A power of attorney involves at least two people, the first being the Principal – the one granting the power of acting on their behalf – and the agent, or attorney-in-fact – the one to whom that power is being granted.
Standard instances for the use of power of attorney include the principal’s disability or illness, or when the principal cannot be present to sign required legal documents for financial transactions.
Careful and prudent thought should be given to who will be appointed power of attorney, as the agent will have legal authority to determine how to carry out issues such as the principal’s property, finances and medical care. The agent may be filing taxes, selling property or assets, accessing bank accounts and signing checks. The agent need not be an attorney, and could be someone you trust, as in a family member or friend.
There are two main classes of power of attorney. One is a general, or limited, power of attorney and the second is a durable power of attorney.
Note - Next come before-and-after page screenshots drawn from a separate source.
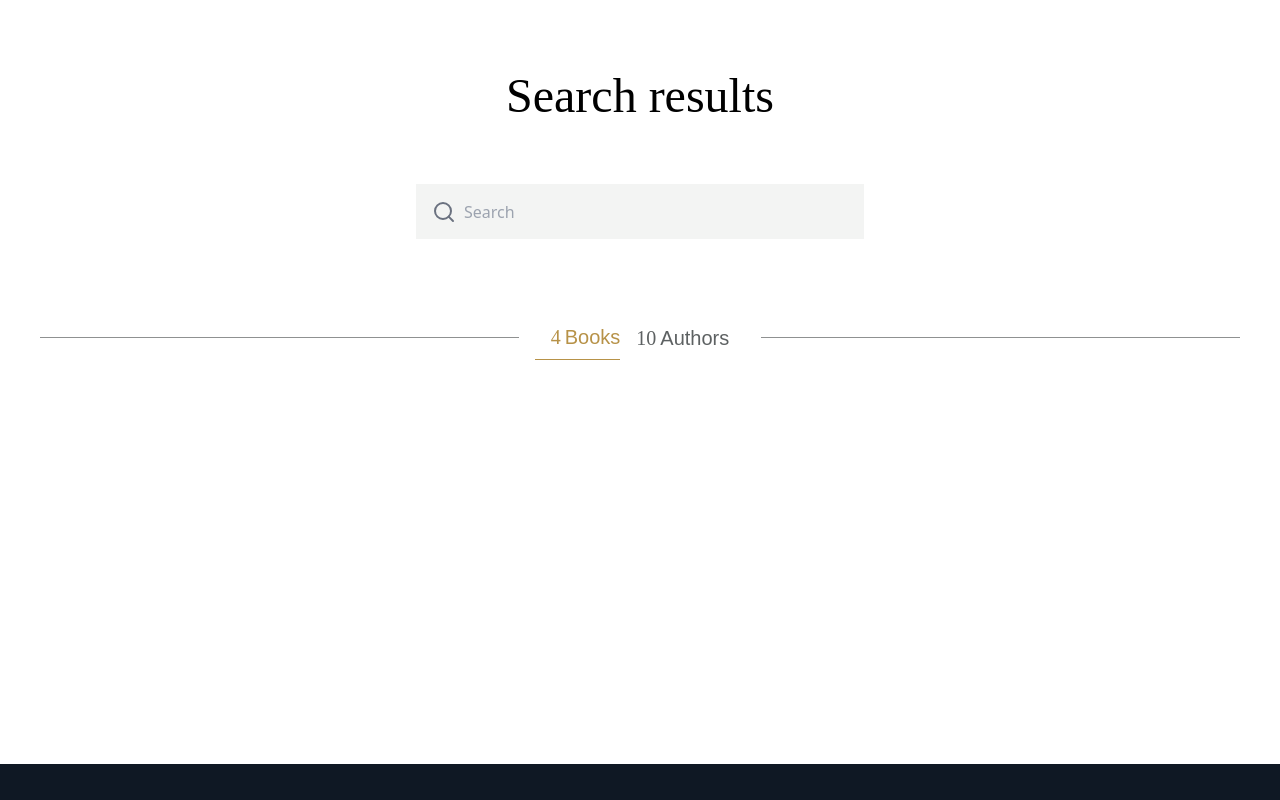
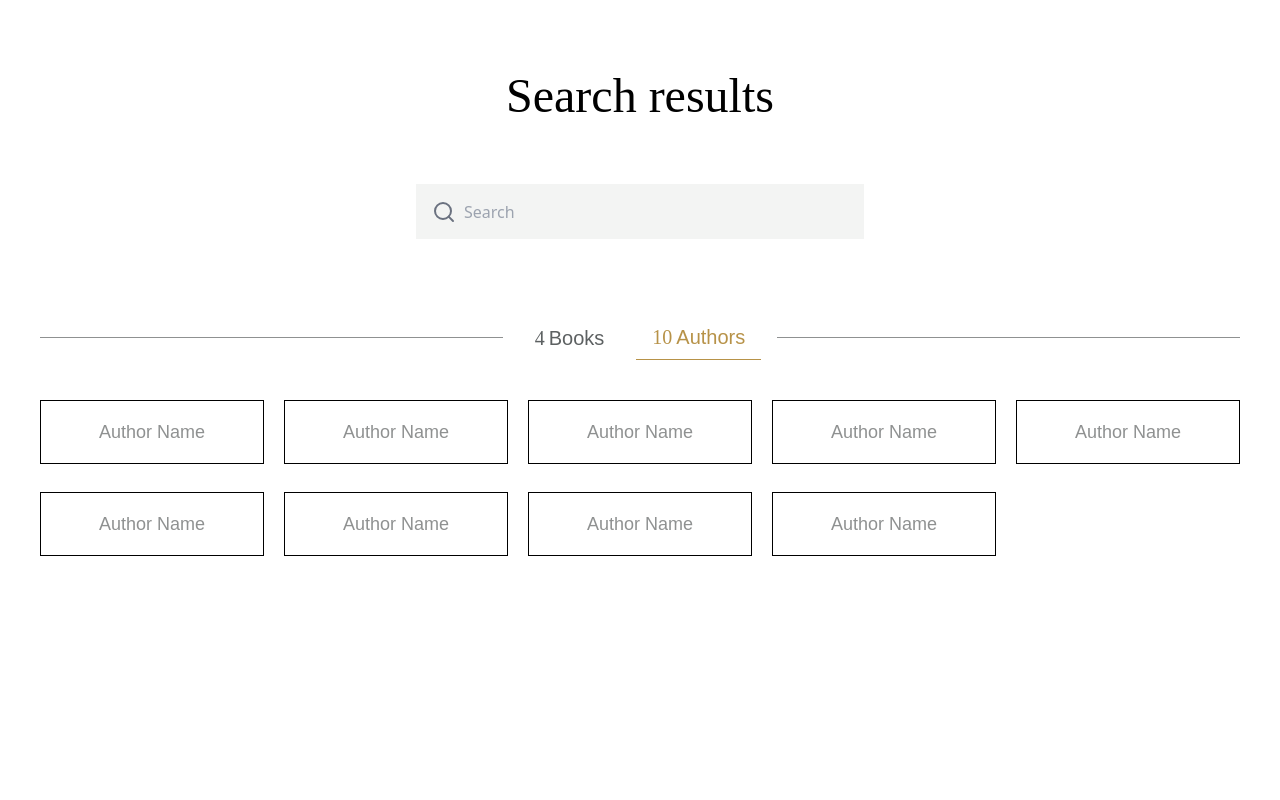
Before and after one commit to Hadees621/pegasus, a React (Create React App) app: page /search in a window 1280 px wide. Shown: the top 800 px of the page. Built offline with nearby package versions, Linux system fonts and the light colour scheme.

Commit message:
boxes added

```diff
--- a/src/pages/search-results/SearchResults.js
+++ b/src/pages/search-results/SearchResults.js
@@ -2,12 +2,37 @@ import React, { useState } from "react";
 import Footer from "../../components/Footer";
 
 const SearchResultsMenu = () => {
-    const [activeTab, setActiveTab] = useState("books");
+    const [activeTab, setActiveTab] = useState("authors");
 
     const handleTabClick = (tab) => {
         setActiveTab(tab);
     };
 
+    const renderBooksContent = () => (
+        <div className="grid lg:grid-cols-5 gap-x-5 gap-y-7 1024:px-10 320:p-5 1440:px-36 2560:px-[520px]">
+            {[...Array(4)].map((_, index) => (
+                <div
+                    key={index}
+                    className="flex justify-center items-center h-16 border border-black text-[#8F9191] text-lg transition duration-300 ease-in-out hover:bg-[#EEF1F2] hover:font-extrabold hover:shadow-lg hover:text-black hover:border-none"
+                >
+                    <p className="font-normal font-roboto">Book Name</p>
+                </div>
+            ))}
+        </div>
+    );
+
+    const renderAuthorsContent = () => (
+        <div className="grid lg:grid-cols-5 gap-x-5 gap-y-7 1024:px-10 320:p-5 1440:px-36 2560:px-[520px]">
+            {[...Array(9)].map((_, index) => (
+                <div
+                    key={index}
+                    className="flex justify-center items-center h-16 border border-black text-[#8F9191] text-lg transition duration-300 ease-in-out hover:bg-[#EEF1F2] hover:font-extrabold hover:shadow-lg hover:text-black hover:border-none"
+                >
+                    <p className="font-normal font-roboto">Author Name</p>
+                </div>
+            ))}
+        </div>
+    );
     return (
         <>
             <div className="mb-96">
@@ -38,20 +63,22 @@ const SearchResultsMenu = () => {
                     <div className="flex-grow border-t border-[#8F9191]" />
                     <div
                         onClick={() => handleTabClick("books")}
-                        className={`text-[#5D6162] flex 320:text-lg 1024:text-xl font-roboto pl-4 cursor-pointer py-2 ${activeTab === "books" ? "text-[#B79248] border-b border-[#B79248]" : ""
+                        className={`text-[#5D6162] flex 320:text-lg 1024:text-xl font-roboto px-4  cursor-pointer py-2 ${activeTab === "books" ? "text-[#B79248] border-b border-[#B79248]" : ""
                             }`}
                     >
                         <p className="font-fairplay mr-1 text-xl">4</p> Books
                     </div>
                     <div
                         onClick={() => handleTabClick("authors")}
-                        className={`text-[#5D6162] 320:text-lg 1024:text-xl font-roboto pr-4 cursor-pointer py-2 flex ${activeTab === "authors" ? "text-[#B79248] border-b border-[#B79248]" : ""
+                        className={`text-[#5D6162] 320:text-lg 1024:text-xl font-roboto px-4 cursor-pointer py-2 flex ${activeTab === "authors" ? "text-[#B79248] border-b border-[#B79248]" : ""
                             }`}
                     >
                         <p className="font-fairplay mr-1 text-xl">10</p> Authors
                     </div>
                     <div className="flex-grow border-t border-[#8F9191]" />
                 </div>
+                {activeTab === "books" ? renderBooksContent() : null}
+                {activeTab === "authors" ? renderAuthorsContent() : null}
             </div>
             <Footer />
         </>
```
The limited power of attorney authorizes the agent to perform on behalf of the principal in only specific matters or events, and may also be limited to a finite term, as for two years.
A durable power of attorney continues control of health care, property, financial matters and other legal circumstances as specifically dictated in the agreement, including once the principal becomes mentally incapacitated.
Some authority may not be conveyed by a power of attorney, including matters concerning a will, such as making, revoking or amending a will, marriages and voting.
As in most legal instruments, the power of attorney rules and restrictions will vary from state to state, so a generic downloaded form may not be suitable in most cases. It will often require the signatures of the parties to be notarized.